I chose to make a ground beef filled empanada. I made a filling similar to what would go into a shepherds (or cottage) pie. It started with a combination of finely diced veggies - carrots, onions and celery - a medley known as mirepoix in French cuisine.
I sauteed the vegetables until the onions were starting to caramelize, then added ground beef, which I cooked until it lost its pink color. I added a tablespoon of flour and cooked a little longer, then poured in a cup of beef stock and added seasonings, including a little nutmeg and a little rosemary, salt and pepper. After the liquid began to thicken (from the addition of the flour), I set the mixture aside and make the dough (recipe found HERE).
Once the dough had risen I rolled it out, put it into a 10" pie plate and filled it with the cooled meat filling. The dough was soft and easy to handle. Though in this picture it looks like pie dough, remember it is actually a yeasty bread dough.
I decorated the top with heart cut-outs and silts to let the steam escape, then brushed the top with a wash composed of one egg and a tablespoon of water.
Then into a 350 degree oven for 45 minutes.

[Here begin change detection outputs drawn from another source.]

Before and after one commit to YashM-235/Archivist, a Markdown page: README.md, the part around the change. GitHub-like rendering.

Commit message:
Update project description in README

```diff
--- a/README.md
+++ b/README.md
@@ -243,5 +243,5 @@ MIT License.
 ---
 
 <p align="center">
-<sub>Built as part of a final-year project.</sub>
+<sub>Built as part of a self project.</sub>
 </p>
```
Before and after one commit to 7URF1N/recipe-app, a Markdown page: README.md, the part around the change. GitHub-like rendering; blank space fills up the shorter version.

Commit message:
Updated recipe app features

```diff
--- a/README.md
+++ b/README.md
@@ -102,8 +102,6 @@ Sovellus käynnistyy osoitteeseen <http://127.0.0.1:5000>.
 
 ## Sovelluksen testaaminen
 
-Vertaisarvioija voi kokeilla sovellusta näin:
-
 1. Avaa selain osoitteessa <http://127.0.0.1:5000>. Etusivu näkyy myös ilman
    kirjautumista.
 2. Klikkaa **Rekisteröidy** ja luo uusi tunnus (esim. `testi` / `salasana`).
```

The dough turned out tender and tasty, and the meat filling complemented it well. I was surprised how nice and crisp the bottom crust stayed, and how well each wedge held its shape when it was cut from the empanada and placed on a plate. Dan and I both agreed that this taste of Spain, hot from the oven, was a winner.